Also, the above-mentioned top paper authors, Jens Juul Holst (16th) and Patrice Cani (28th), made our top 30. Focussing on physiological aspects of food metabolism are Stephen O’Rahilly (17th) and Johan Auwerx (18th). The former is interested in elucidating the processes controlling energy intake and expenditure to get to grips with aetiology and pathophysiology of human metabolic and endocrine diseases. Auwerx wants to understand “how diet, exercise and hormones control metabolism”. Last but not least, Michael Stumvoll (21st) focusses on genetics of adipositas, diabetes but also neuroendocrine control of appetite and the benefits of a Mediterranean diet on cognitive function in aging.

Personalised dietary advice

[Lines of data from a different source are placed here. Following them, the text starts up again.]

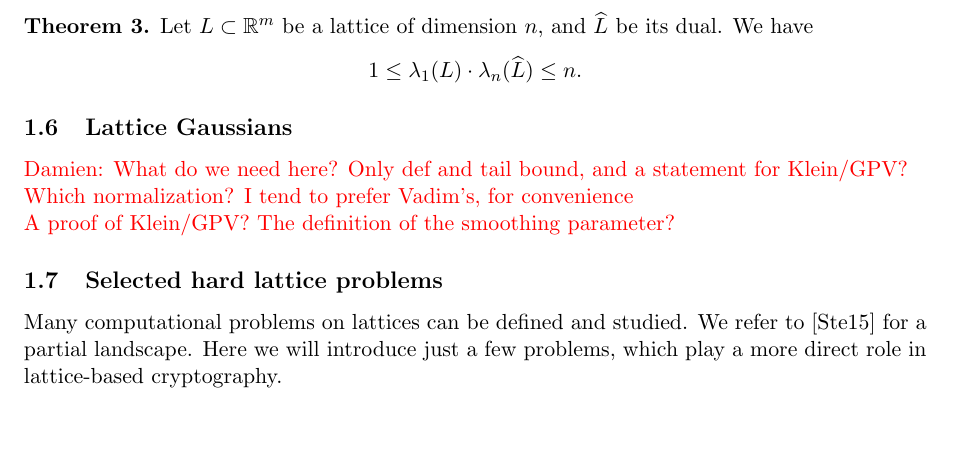
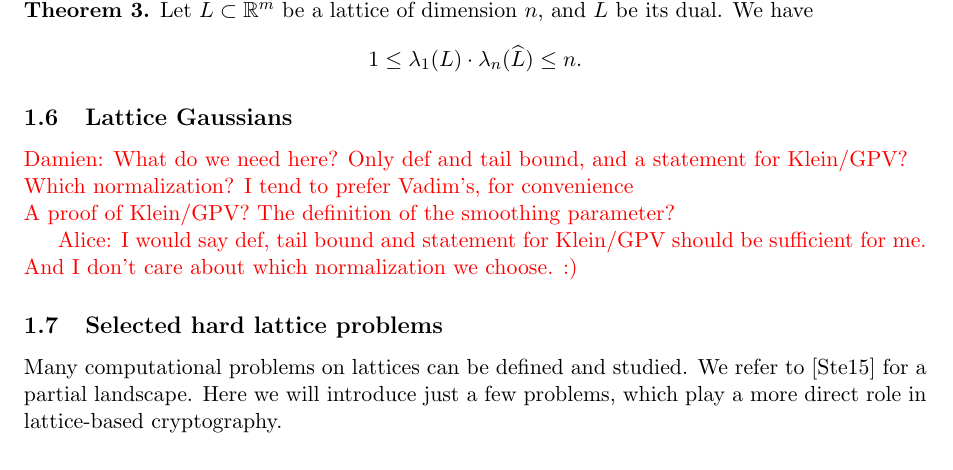
Before and after one commit to apelletm/notes-de-cours-rabat, a LaTeX document (main.tex, which reads Damien.tex): part of page 9 of 12, cut so that both start at the same text, the shorter picture padded with empty space. Compiled offline with pdfLaTeX.

Commit message:
answer question gaussian

```diff
--- a/Damien.tex
+++ b/Damien.tex
@@ -515,6 +515,10 @@ Which normalization? I tend to prefer Vadim's, for convenience \\
 A proof of Klein/GPV? The definition of the smoothing parameter?
 }
 
+\textcolor{red}{
+Alice: I would say def, tail bound and statement for Klein/GPV should be sufficient for me. And I don't care about which normalization we choose. :)
+}
+
 \subsection{Selected hard lattice problems}
 
 Many computational problems on lattices can be defined and studied. We refer to~\cite{NSD15} for a partial landscape.
```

For now, nutrition research is predominated by large scale cohort studies, analysing effects of diet on health, on population level. The future of the discipline, however, might get a little more personal – personalised nutrition is the name of the game. Nutrigenetics and -genomics will help researchers decipher how one’s own genetic makeup affects food metabolism and, vice versa, how nutrients affect gene expression. In a 2011 review, Australian nutrition researchers assert: “At the moment, there is a degree of public confusion and an immunity to messages that foster unpopular advice, such as ‘get more exercise’ or ‘eat less calories’. Nevertheless, in the long term, these fields of endeavour may be the only way to optimise nutrition for optimal effects on health, wellness, and a slowing of the deterioration associated with the aging process” (J Nutrigenet Nutrigenomics, 4(2): 69–89).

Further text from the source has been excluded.